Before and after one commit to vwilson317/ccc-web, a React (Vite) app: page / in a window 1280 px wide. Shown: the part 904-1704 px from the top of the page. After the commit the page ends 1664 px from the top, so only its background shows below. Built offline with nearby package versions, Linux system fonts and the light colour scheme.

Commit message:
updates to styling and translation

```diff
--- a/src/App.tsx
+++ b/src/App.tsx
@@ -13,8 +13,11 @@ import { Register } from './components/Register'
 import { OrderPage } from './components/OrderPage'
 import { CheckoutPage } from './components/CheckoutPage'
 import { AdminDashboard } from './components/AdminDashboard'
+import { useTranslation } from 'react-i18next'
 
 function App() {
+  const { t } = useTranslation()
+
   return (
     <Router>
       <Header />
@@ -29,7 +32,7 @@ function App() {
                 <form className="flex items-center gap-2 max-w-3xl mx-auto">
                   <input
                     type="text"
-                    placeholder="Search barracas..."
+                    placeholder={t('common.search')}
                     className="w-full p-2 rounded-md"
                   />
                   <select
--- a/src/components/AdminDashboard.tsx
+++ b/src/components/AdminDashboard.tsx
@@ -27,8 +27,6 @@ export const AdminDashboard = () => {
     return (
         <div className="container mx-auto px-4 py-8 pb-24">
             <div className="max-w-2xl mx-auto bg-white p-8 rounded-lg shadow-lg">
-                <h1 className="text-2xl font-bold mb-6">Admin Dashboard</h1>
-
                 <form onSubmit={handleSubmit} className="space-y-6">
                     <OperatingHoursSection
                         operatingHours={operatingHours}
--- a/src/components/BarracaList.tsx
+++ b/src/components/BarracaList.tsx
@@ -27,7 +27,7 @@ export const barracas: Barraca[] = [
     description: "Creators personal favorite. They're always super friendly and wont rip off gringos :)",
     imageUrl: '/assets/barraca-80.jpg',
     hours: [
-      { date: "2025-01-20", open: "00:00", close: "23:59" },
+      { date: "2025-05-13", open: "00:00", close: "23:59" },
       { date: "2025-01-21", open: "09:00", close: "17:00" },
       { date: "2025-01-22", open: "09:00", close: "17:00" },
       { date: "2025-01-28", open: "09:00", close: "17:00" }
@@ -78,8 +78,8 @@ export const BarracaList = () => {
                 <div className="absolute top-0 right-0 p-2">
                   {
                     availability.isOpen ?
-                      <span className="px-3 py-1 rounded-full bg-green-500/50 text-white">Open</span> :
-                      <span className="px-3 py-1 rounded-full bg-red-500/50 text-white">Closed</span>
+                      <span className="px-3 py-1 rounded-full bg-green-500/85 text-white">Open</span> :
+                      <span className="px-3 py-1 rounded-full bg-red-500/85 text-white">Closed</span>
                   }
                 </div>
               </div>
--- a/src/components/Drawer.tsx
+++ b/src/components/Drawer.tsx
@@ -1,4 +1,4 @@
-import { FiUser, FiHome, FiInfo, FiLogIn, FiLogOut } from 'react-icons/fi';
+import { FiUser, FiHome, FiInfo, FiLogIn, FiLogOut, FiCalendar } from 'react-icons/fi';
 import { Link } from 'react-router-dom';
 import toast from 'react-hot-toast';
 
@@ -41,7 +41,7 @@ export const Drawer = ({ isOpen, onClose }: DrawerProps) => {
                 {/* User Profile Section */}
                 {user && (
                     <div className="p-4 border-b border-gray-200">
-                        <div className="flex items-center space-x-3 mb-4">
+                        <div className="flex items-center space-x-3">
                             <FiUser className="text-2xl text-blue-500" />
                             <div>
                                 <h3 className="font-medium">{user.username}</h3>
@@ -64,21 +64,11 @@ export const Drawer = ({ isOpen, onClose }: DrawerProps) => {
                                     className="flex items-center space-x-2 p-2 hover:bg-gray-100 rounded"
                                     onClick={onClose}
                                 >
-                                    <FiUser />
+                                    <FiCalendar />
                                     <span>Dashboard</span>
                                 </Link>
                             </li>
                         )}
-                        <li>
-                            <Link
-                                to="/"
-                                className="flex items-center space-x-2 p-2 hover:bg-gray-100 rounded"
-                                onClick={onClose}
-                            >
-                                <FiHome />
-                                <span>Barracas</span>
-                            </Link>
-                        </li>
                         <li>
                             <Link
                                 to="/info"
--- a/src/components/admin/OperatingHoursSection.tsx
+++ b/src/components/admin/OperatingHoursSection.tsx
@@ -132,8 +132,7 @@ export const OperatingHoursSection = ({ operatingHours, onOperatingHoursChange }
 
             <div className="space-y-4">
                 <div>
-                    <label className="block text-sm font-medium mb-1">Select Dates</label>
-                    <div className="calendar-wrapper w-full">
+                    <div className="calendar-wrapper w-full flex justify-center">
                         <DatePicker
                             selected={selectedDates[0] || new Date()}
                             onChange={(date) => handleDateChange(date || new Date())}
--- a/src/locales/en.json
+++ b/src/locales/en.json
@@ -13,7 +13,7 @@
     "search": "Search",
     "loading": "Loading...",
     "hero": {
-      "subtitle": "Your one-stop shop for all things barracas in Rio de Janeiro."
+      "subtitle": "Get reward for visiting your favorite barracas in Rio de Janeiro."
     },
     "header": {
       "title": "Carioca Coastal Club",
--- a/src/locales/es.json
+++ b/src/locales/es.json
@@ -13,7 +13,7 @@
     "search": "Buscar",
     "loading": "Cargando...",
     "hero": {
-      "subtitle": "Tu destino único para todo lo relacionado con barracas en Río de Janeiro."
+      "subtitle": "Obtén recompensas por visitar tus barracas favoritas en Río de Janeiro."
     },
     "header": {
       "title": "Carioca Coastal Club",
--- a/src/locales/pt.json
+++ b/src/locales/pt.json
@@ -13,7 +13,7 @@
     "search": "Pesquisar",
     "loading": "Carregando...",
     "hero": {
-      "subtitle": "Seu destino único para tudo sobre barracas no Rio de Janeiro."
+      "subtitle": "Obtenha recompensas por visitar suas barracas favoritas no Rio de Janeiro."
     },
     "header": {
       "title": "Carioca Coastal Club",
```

=====

#### EXERCISE DETAILS
Copy out each line of the data that has the word "AdminDashboard" in it.

#### YOUR SOLUTION
 import { AdminDashboard } from './components/AdminDashboard'
--- a/src/components/AdminDashboard.tsx
+++ b/src/components/AdminDashboard.tsx
@@ -27,8 +27,6 @@ export const AdminDashboard = () => {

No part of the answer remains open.